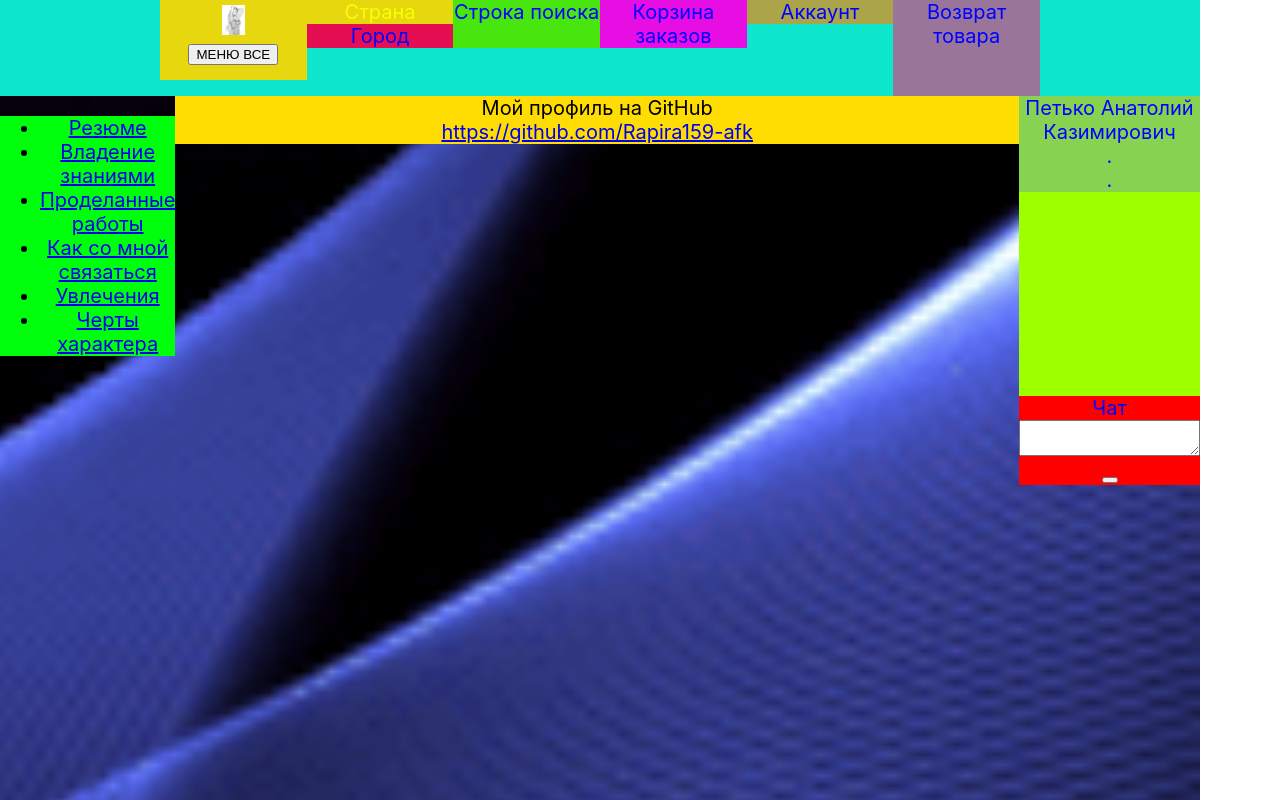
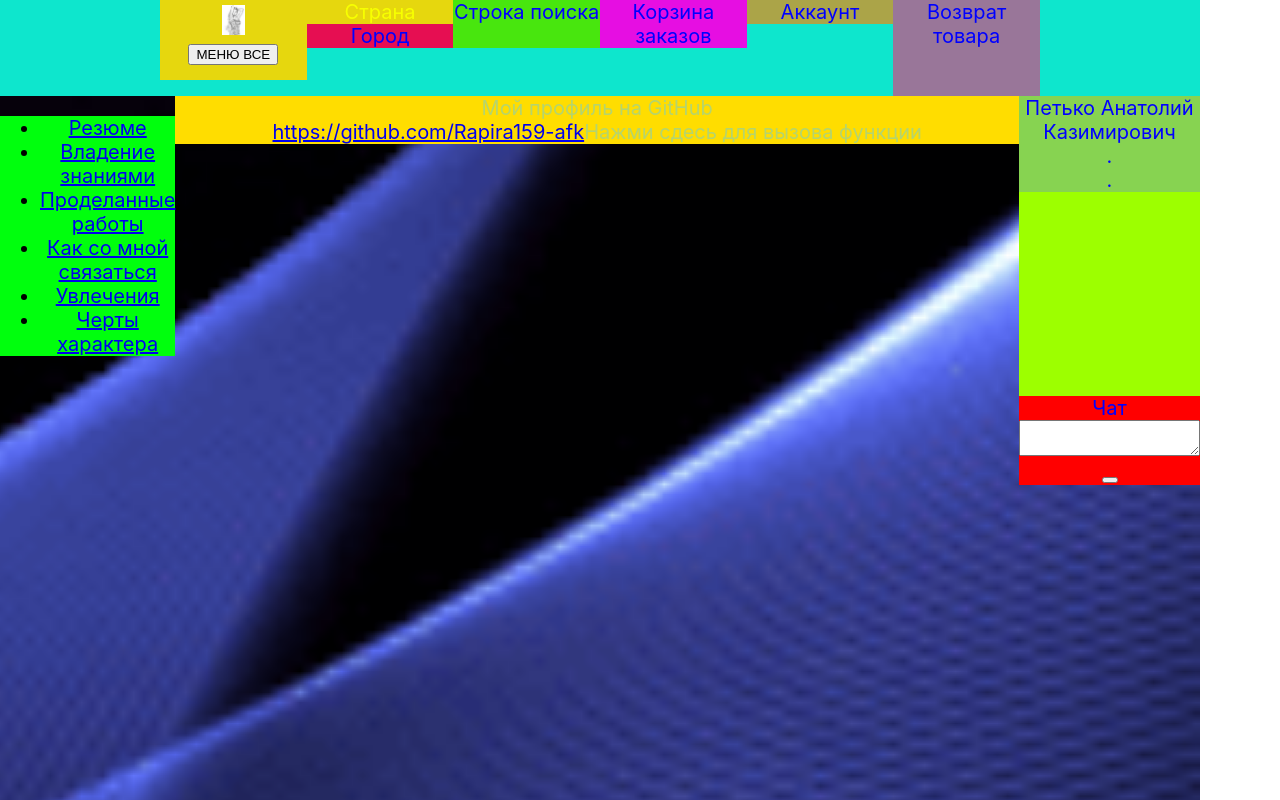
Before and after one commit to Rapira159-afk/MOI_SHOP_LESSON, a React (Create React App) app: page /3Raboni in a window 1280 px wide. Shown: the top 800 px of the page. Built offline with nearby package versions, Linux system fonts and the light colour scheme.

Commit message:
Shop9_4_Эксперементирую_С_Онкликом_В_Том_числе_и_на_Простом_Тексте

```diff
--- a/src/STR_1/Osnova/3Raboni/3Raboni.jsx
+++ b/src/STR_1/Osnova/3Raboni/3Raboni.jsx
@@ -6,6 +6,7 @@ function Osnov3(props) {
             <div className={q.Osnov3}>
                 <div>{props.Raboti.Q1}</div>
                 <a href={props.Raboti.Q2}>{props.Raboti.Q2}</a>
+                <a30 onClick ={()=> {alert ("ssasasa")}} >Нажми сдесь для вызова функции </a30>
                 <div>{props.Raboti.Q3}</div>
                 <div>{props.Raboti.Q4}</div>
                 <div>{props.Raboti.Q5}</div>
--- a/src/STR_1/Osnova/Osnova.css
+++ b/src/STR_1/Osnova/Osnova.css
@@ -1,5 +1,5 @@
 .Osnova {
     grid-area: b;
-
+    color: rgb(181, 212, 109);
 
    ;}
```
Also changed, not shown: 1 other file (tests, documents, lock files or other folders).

▶ **TASK GOAL**: If "Osnova" is in a line of the listing above, count that line; give the final number and nothing more.

▶ **EXPECTED ANSWER**: 5